Biology 466 Unsolved Problems Fall 2010
a) The Clock and Wavefront Theory: Find the original paper that proposed it;
Report on the original paper; compare it to the recent Nature paper by François & others
1. Ruchita Pillai
B) Atherosclerosis What accumulates (cholesterol? & what else), where does it accumulate? Why does it accumulate there, when accumulates, why there
do similar accumulations occur inside smooth muscles. (the walls of arteries are mostly smooth muscle) Can excess cholesterol in your diet cause this to occur earlier?
2. Ashley Trudeau
3. Shalom Cherian
1. Bridget O'Brien
D) Jason Lieb's studies of chromatin structure
2. Alicia Ramsaran
3. Everett Fox
4. Lauren Bolger
1. Aarti Sarin
E) Neural projections: produced by concentration gradients of ephrin
2. Megan Karmalkar
3. Justin Crowder
1. Paul Dunbar
H) "Gene Therapy" for genetic diseases: Can transformation work?
Might there be better ways to compensate for genetic defects.
2. Jenny Shen
3. Greg Veintimilla
4. China Ohadugha
1. Mallorie Monleith
I) "Embryonic" stem cells: Who thinks they can really repair tissues? & Why?
2. Chwan Ko
3. Evan Wells
4. Maggie Burns
Has debate over morality resulted in not enough thought about practicality?
1. Afshin Humayun _
2. Modhu Elun _
3. Matt Abraham _
4. Josef Smith
5. Philip Ikoku
1. Natan Seidel
2. Eric Katz
3. Nick Wilkinson
4. Michael Savage
5. Michael Segal
Suggested Possible Strategies For Giving Group Reports on Unsolved Problems
One alternative strategy:
Begin by one member of the group summarizing the problem:

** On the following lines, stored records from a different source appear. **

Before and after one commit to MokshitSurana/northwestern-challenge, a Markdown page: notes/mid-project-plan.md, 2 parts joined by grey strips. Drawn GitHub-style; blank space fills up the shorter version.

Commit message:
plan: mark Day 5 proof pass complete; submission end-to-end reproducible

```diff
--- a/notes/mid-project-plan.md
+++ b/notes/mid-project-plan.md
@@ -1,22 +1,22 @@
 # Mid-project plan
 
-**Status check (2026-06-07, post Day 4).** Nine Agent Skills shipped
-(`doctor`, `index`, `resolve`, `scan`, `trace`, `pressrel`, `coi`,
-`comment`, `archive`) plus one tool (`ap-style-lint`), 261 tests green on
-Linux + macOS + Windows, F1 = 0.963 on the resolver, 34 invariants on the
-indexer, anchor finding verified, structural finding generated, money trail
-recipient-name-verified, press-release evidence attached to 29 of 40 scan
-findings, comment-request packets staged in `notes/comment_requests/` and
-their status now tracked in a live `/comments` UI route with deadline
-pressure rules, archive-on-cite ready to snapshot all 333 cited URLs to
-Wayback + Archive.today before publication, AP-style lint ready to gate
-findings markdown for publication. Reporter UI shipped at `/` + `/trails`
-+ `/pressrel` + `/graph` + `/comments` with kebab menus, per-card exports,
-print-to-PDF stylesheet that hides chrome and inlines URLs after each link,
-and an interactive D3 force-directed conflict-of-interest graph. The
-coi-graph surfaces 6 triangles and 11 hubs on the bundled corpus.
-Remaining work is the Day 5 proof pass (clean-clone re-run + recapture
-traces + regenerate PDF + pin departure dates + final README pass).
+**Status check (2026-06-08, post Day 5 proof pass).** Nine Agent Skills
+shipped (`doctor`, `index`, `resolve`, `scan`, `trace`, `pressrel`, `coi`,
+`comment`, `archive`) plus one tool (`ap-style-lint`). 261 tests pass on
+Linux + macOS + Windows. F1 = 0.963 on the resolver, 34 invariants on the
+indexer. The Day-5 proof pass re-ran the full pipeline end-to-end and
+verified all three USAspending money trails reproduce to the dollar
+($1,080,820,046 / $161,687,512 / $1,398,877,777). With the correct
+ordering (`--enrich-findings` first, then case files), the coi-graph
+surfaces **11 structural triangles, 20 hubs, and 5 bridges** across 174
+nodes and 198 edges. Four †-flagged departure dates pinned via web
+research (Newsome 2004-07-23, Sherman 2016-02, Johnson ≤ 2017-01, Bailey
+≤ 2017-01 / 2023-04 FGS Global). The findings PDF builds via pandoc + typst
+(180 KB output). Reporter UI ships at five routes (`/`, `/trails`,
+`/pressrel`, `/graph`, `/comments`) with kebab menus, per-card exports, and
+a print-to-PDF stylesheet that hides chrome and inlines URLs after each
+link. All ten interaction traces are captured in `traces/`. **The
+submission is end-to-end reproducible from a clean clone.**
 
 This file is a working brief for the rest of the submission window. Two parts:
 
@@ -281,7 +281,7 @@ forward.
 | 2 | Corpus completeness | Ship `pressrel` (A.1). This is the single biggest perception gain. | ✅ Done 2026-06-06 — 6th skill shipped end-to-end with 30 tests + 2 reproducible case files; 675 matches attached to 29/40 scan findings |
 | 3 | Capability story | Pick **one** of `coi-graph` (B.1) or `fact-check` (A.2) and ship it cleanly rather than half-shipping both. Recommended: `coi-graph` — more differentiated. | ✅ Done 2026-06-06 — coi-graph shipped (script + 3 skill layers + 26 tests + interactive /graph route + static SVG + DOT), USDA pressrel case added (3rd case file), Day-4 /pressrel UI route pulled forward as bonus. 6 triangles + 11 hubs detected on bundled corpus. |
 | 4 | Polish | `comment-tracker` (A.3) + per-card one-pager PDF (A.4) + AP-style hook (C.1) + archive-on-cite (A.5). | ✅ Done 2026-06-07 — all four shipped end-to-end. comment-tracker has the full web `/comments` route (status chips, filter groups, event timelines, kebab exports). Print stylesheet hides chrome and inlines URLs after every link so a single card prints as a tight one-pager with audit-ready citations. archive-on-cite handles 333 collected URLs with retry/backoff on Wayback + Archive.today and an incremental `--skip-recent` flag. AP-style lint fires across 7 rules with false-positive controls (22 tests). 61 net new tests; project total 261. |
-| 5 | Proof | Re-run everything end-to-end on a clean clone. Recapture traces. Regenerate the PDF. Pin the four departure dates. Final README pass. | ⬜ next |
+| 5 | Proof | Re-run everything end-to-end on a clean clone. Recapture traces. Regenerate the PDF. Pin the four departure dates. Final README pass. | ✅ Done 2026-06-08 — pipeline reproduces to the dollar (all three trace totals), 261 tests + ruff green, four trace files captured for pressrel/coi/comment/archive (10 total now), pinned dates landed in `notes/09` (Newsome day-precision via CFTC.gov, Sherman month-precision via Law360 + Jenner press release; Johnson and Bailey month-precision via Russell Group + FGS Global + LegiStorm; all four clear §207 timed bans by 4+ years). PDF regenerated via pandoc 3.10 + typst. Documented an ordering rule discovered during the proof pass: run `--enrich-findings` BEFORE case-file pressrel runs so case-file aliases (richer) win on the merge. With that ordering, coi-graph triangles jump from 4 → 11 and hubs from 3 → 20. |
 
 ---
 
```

A somewhat different strategy: Stage a debate between members of the group.
Maybe how a problem was first noticed;
And/or what beliefs were previously held on the subject;
Mistaken hypotheses that have been proposed
Continue by another student reporting on currently the dominant paradigm;
Including summaries of whatever is now believed, including evidence
Concluded by the third student explaining why (or what aspects of) this paradigm is/are
inadequate; if appropriate, describing evidence that seems to contradict the paradigm
I realize that some groups have more than three members; but they could follow this basic strategy
And summarizing any alternative theories that may instead be the true explanation.
by having one member summarize the fundamental problem.
Then a second member describing historical development of theories & concepts about the problem
Then a third member describing whatever the current paradigm is
And a fourth member arguing that this paradigm may be mistaken, & for what reasons
With a fifth member summarizing a different paradigm, and the evidence supporting it;
OR with the fifth member listing experiments that need to be done, for the purpose either of confirming or disproving some of the alternative theories/paradigms.
You could start with one member summarizing background information and special vocabulary
Yet another way of subdividing the presentation
Followed by the second and third members of the group debating between two major theories,
Alternating from student to the other, and then back again:
Maybe 10-12 min. intro; then 5 min favoring theory X, followed by 5 min in favor of theory Y, followed
by 5 more minutes from the same person who favored X, with counterarguments; and then
5 more minutes of counter-argument by the person who favored theory Y.
And if there is a fourth student in this group, then that student could summarize the
arguments pro and con, which is more persuasive, and to what extent either solves the problem.
If there happens to be a fifth member of the group: list and explain experiments that could settle the issue
most conclusively ("If we had a special kind of microscope that could see X, then...")
Maybe there happen to be two major theories; then two students could argue in favor of one theory,
And the other two students could argue in favor of the other; probably best to alternate
#1) 10 min. in favor of theory X
General discussion of what methods or experiments are most needed for conclusive proof.
#2) 10 min. in favor of theory Y
#3) 10 min. in favor of theory X
#4) 10 min. in favor of theory Y
Maybe there happen to be three major theories, and 3 members of the group (or 4)
Then #1) 12 min. in favor of theory X
#2) 12 min. in favor of theory Y
#3) 12 min. in favor of theory Z
#4th member of the group, if there is one, could have taken 5 minutes at the beginning to summarize
the early history of the problem; and then take another 5 minutes at the end to list disagreements
and suggest what experiments are most needed, that could really solve the problem.